**Task details**
Every line in the records below with the string "webp" is to be copied out.

Stored data
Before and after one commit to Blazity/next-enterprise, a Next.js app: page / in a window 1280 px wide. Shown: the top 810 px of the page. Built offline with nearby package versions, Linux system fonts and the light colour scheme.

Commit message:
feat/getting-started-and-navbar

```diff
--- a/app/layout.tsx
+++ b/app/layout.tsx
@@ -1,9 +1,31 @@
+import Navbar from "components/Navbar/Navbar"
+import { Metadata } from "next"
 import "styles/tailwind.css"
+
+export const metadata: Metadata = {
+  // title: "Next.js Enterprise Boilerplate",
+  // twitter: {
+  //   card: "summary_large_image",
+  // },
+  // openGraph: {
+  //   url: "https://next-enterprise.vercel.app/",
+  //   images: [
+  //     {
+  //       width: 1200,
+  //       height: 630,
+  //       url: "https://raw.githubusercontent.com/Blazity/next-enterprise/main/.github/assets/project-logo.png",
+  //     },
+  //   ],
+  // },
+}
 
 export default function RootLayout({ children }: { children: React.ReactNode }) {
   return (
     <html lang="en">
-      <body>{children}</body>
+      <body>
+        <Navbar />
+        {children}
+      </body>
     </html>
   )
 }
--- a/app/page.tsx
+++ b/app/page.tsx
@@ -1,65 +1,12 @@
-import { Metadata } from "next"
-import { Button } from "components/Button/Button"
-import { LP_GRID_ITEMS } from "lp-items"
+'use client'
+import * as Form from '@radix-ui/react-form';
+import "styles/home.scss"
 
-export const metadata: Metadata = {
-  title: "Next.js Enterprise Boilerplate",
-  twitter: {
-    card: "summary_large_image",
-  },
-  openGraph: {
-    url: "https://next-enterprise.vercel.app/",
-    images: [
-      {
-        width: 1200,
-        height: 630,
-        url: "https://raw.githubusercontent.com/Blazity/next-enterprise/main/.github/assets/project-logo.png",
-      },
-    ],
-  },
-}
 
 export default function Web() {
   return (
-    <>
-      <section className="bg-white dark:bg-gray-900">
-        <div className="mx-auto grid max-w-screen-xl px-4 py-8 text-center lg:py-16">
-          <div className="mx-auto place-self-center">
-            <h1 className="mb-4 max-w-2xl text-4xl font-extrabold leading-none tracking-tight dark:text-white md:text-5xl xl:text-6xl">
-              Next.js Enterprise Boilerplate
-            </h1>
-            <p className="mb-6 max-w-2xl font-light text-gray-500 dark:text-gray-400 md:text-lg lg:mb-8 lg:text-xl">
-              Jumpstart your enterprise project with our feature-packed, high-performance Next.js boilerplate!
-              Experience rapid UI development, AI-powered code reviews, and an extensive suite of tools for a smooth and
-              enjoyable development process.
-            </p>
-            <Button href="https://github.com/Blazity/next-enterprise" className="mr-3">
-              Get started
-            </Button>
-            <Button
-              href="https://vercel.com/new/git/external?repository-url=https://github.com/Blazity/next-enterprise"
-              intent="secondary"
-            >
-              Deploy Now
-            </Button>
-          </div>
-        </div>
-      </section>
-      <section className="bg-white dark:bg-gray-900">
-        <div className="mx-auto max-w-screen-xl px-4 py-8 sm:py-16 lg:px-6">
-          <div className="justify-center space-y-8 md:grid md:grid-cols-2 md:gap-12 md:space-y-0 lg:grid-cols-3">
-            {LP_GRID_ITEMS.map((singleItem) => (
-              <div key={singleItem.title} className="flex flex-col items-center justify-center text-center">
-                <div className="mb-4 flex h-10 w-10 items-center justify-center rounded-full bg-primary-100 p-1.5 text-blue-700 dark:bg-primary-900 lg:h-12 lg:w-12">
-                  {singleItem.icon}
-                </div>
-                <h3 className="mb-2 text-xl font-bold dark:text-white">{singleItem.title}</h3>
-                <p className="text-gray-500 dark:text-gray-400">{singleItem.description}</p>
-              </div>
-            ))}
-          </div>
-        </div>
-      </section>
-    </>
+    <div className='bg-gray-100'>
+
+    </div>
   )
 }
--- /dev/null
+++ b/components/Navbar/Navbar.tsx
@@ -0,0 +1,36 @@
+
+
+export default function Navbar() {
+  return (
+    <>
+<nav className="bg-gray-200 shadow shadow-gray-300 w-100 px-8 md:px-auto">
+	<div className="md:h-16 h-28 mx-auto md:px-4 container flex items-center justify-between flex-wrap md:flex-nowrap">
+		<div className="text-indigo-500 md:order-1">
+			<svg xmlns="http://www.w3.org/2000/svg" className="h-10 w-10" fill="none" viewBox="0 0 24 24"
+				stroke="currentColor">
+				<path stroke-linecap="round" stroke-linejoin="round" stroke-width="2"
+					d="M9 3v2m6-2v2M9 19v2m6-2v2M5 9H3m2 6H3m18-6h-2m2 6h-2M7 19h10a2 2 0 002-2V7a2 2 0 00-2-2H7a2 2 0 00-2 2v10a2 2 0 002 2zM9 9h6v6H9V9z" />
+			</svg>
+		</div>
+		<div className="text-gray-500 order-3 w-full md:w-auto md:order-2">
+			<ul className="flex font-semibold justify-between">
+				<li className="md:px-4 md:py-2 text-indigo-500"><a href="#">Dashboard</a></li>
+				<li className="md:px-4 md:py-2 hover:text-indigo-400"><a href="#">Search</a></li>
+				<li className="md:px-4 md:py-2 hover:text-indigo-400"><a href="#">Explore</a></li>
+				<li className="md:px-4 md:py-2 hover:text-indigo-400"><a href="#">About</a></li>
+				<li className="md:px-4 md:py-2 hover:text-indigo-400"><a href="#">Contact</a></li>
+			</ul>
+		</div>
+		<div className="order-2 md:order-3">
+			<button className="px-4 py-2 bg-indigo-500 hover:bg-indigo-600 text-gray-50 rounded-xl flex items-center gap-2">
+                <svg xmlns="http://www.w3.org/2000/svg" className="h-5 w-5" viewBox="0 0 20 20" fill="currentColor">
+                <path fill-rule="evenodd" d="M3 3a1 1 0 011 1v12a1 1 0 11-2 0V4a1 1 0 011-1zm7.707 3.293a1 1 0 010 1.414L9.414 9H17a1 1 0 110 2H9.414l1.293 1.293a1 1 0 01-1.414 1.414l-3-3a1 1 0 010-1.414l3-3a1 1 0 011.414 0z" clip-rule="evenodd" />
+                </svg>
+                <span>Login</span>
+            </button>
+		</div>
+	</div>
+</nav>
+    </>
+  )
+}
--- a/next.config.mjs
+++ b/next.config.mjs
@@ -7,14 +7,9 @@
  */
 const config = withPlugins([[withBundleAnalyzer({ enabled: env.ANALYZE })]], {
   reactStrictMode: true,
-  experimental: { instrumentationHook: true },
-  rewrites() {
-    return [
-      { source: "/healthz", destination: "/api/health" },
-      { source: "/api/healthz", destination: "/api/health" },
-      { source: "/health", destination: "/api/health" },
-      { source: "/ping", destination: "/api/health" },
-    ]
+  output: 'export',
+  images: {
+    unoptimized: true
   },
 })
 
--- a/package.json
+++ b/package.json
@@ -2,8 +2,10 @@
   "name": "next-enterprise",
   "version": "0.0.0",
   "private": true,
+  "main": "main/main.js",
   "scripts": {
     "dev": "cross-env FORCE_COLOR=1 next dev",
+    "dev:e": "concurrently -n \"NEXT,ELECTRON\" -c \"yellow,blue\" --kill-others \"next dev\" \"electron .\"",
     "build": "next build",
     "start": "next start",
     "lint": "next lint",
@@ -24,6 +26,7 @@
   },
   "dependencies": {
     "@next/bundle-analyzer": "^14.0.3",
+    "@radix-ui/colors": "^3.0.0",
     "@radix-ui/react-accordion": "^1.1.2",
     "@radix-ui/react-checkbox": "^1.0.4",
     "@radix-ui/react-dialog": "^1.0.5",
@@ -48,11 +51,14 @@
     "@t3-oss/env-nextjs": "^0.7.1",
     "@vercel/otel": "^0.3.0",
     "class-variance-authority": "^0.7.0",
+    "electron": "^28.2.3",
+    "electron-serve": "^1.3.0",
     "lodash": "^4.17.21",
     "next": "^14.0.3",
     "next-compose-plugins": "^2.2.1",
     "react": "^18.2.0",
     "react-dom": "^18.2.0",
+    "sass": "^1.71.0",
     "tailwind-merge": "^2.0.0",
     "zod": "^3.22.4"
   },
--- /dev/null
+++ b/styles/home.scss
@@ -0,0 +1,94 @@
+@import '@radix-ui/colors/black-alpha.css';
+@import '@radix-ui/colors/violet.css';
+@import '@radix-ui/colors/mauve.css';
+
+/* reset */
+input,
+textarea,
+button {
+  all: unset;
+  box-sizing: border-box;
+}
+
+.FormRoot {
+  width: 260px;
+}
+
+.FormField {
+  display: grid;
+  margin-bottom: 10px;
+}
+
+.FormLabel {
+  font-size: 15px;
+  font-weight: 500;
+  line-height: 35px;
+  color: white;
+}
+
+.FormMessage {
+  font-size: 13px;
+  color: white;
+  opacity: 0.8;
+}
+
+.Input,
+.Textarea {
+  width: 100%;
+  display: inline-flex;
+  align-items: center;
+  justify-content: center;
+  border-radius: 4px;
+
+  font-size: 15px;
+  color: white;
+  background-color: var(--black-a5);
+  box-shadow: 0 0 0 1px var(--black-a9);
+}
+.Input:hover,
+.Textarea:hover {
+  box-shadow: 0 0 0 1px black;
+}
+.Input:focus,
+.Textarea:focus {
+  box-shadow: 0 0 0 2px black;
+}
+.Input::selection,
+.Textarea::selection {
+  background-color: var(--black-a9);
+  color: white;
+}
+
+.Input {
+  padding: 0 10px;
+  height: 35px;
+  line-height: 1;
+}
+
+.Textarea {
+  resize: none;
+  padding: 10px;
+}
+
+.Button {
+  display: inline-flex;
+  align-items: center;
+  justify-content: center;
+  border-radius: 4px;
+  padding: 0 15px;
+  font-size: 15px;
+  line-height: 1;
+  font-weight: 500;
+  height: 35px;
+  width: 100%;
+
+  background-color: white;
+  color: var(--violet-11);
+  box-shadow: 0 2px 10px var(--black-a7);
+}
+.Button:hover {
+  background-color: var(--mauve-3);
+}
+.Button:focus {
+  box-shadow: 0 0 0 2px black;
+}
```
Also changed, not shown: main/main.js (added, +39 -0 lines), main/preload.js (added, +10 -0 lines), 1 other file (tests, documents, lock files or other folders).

...

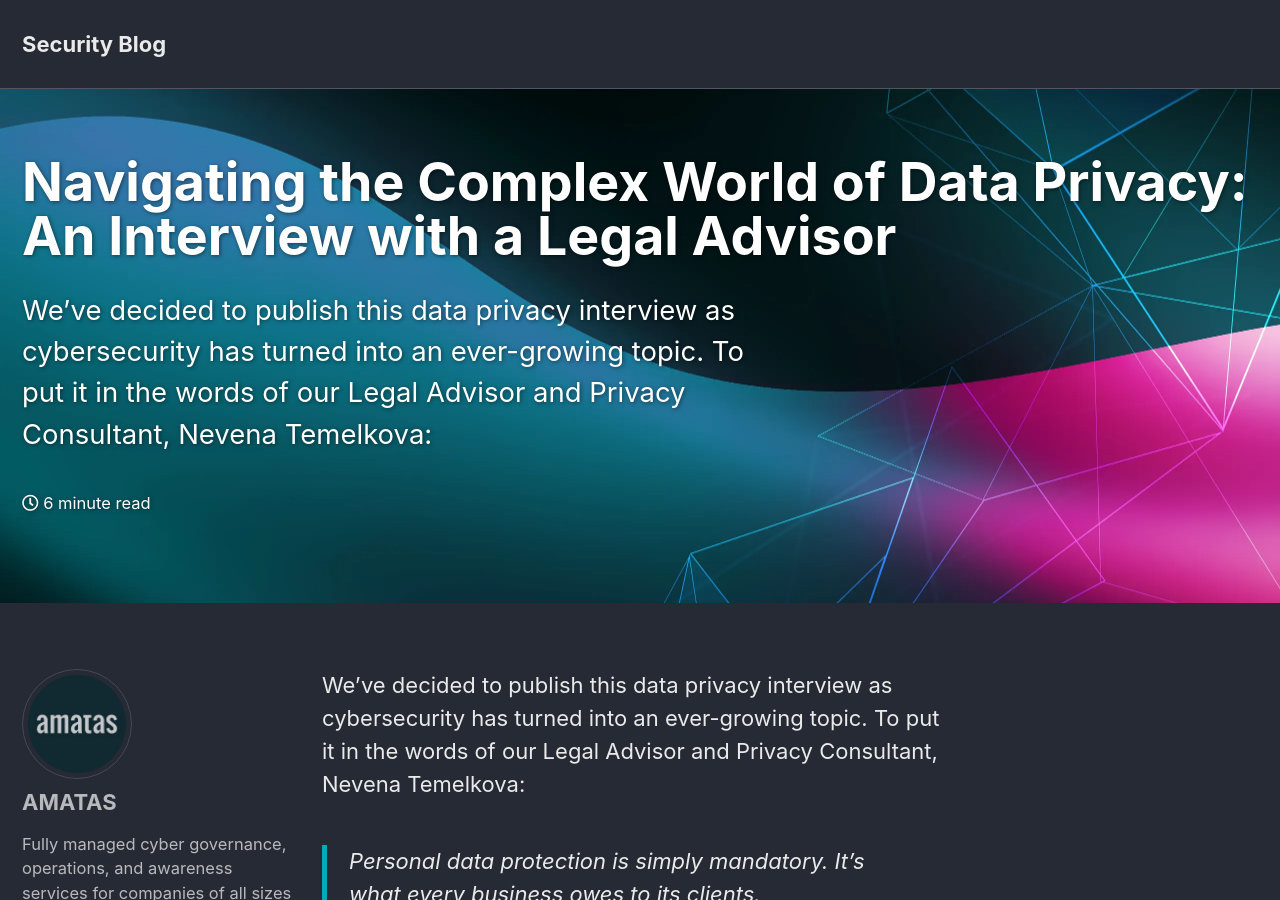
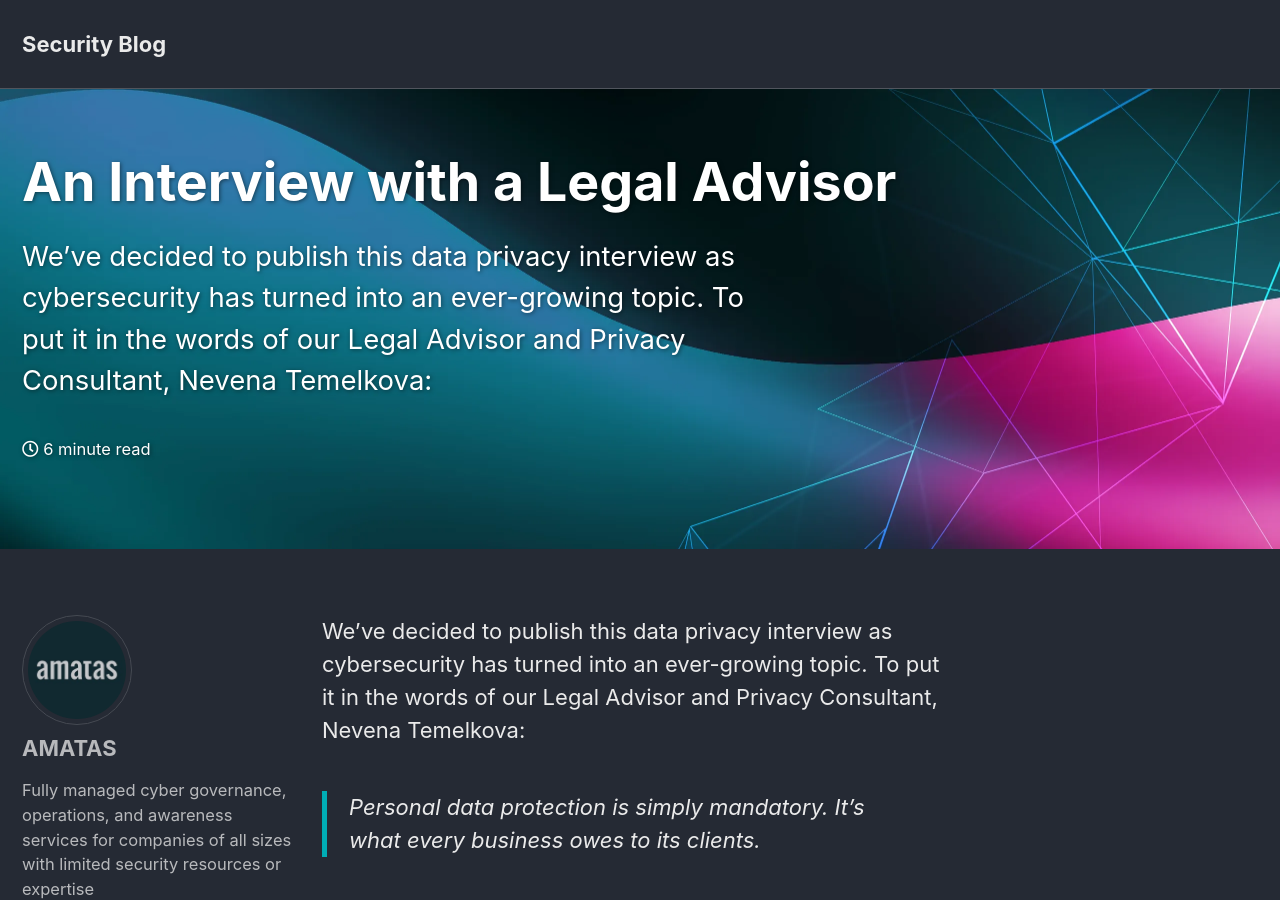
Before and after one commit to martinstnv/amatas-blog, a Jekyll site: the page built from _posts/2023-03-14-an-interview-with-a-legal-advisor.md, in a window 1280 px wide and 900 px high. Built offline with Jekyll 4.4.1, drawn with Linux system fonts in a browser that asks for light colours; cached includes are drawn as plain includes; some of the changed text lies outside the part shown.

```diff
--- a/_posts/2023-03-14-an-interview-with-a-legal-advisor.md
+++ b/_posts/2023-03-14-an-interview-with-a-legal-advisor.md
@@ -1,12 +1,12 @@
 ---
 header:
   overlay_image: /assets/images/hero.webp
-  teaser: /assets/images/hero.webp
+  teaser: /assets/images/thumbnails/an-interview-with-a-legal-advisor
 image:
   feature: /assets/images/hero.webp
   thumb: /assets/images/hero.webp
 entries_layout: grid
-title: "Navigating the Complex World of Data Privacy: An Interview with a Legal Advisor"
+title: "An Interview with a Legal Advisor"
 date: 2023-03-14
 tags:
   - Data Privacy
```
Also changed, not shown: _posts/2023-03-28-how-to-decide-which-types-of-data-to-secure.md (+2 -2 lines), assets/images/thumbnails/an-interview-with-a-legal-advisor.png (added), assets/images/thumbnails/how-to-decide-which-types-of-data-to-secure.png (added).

**Result below**
   overlay_image: /assets/images/hero.webp
-  teaser: /assets/images/hero.webp
   feature: /assets/images/hero.webp
   thumb: /assets/images/hero.webp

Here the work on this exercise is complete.